• _Your instructions_: From the listing below, extract each line containing the string "linkCta".

------ Available data

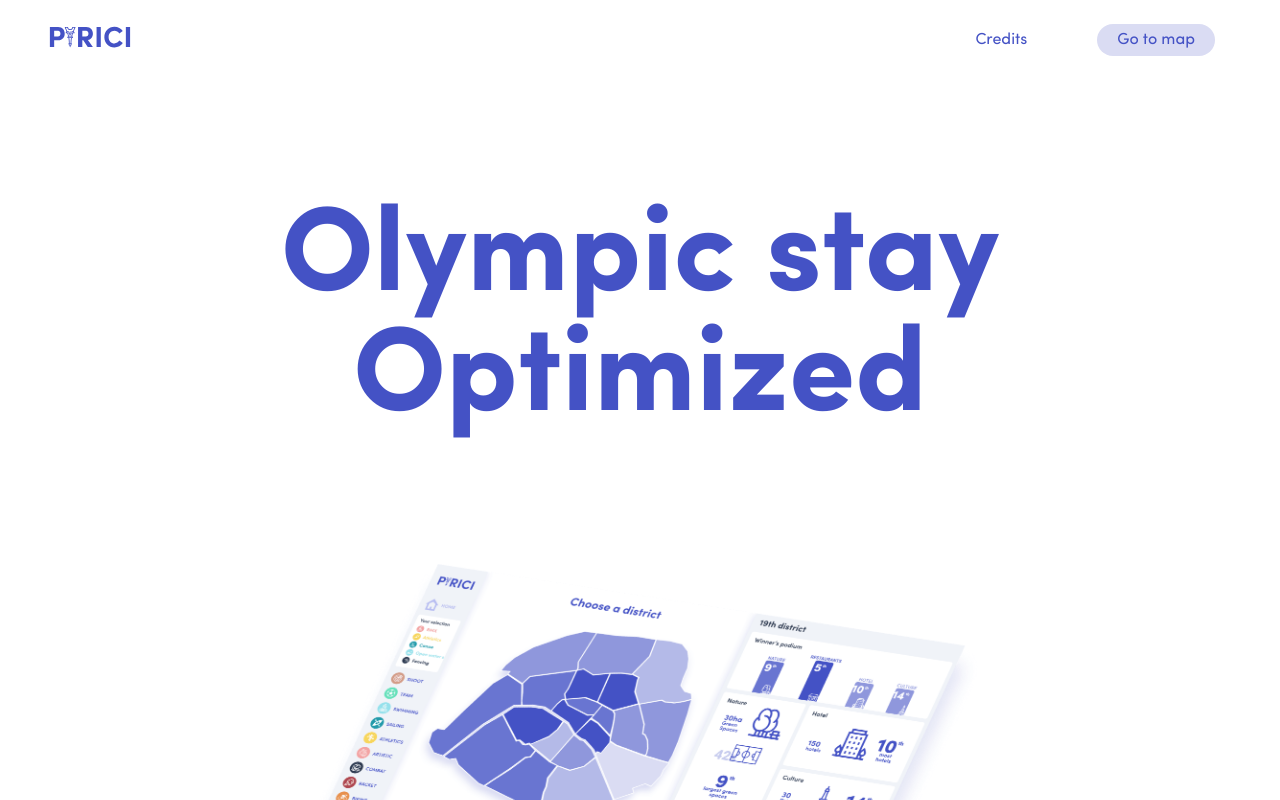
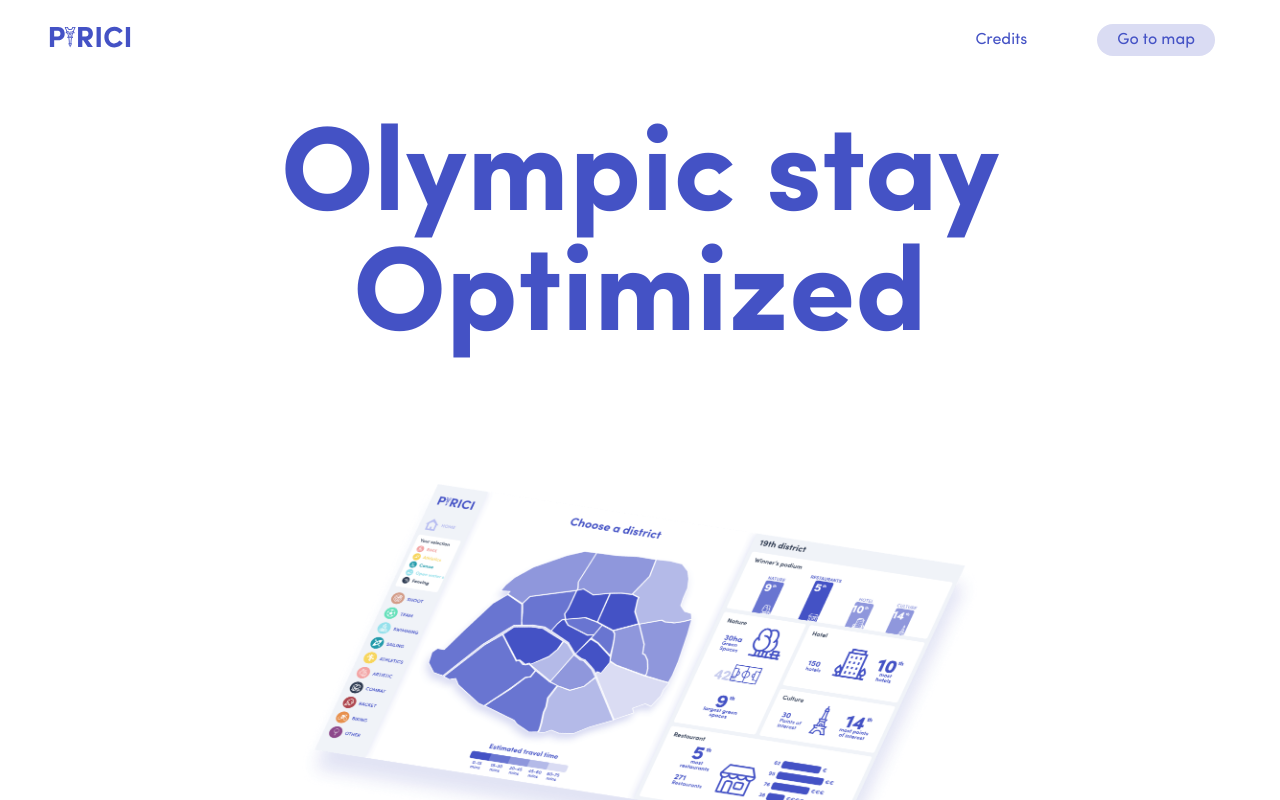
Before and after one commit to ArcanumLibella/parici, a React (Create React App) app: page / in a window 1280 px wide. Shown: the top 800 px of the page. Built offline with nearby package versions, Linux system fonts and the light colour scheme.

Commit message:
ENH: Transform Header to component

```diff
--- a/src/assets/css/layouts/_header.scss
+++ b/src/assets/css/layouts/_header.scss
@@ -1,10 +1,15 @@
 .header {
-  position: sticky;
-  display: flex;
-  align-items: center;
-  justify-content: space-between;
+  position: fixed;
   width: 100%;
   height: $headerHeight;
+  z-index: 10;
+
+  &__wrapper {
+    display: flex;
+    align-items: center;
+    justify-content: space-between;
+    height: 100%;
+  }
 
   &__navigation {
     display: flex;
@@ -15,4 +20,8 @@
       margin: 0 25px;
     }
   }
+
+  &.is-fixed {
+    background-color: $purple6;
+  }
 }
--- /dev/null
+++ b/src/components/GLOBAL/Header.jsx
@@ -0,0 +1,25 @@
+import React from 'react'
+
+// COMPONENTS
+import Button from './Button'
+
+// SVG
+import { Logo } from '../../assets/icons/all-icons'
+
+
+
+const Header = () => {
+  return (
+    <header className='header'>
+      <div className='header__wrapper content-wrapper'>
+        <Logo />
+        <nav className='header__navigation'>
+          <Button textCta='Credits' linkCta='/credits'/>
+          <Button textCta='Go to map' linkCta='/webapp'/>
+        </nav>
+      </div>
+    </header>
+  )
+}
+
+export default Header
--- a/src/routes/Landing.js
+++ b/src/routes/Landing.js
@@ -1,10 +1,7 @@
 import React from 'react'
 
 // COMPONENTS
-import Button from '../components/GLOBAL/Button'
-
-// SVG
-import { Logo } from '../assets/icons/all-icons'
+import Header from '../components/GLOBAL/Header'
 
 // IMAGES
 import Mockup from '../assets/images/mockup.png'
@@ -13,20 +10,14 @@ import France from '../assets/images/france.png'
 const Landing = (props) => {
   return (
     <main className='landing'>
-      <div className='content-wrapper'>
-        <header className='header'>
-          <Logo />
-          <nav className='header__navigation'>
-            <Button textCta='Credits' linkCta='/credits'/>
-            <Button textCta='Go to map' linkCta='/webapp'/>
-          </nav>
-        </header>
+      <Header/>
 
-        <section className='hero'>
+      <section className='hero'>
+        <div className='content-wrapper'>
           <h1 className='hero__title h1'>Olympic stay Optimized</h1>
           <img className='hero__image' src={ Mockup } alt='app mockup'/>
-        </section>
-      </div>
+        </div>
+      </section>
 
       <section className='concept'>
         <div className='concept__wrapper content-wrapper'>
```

------------

• _Answer to this exercise_:
+          <Button textCta='Credits' linkCta='/credits'/>
+          <Button textCta='Go to map' linkCta='/webapp'/>
-            <Button textCta='Credits' linkCta='/credits'/>
-            <Button textCta='Go to map' linkCta='/webapp'/>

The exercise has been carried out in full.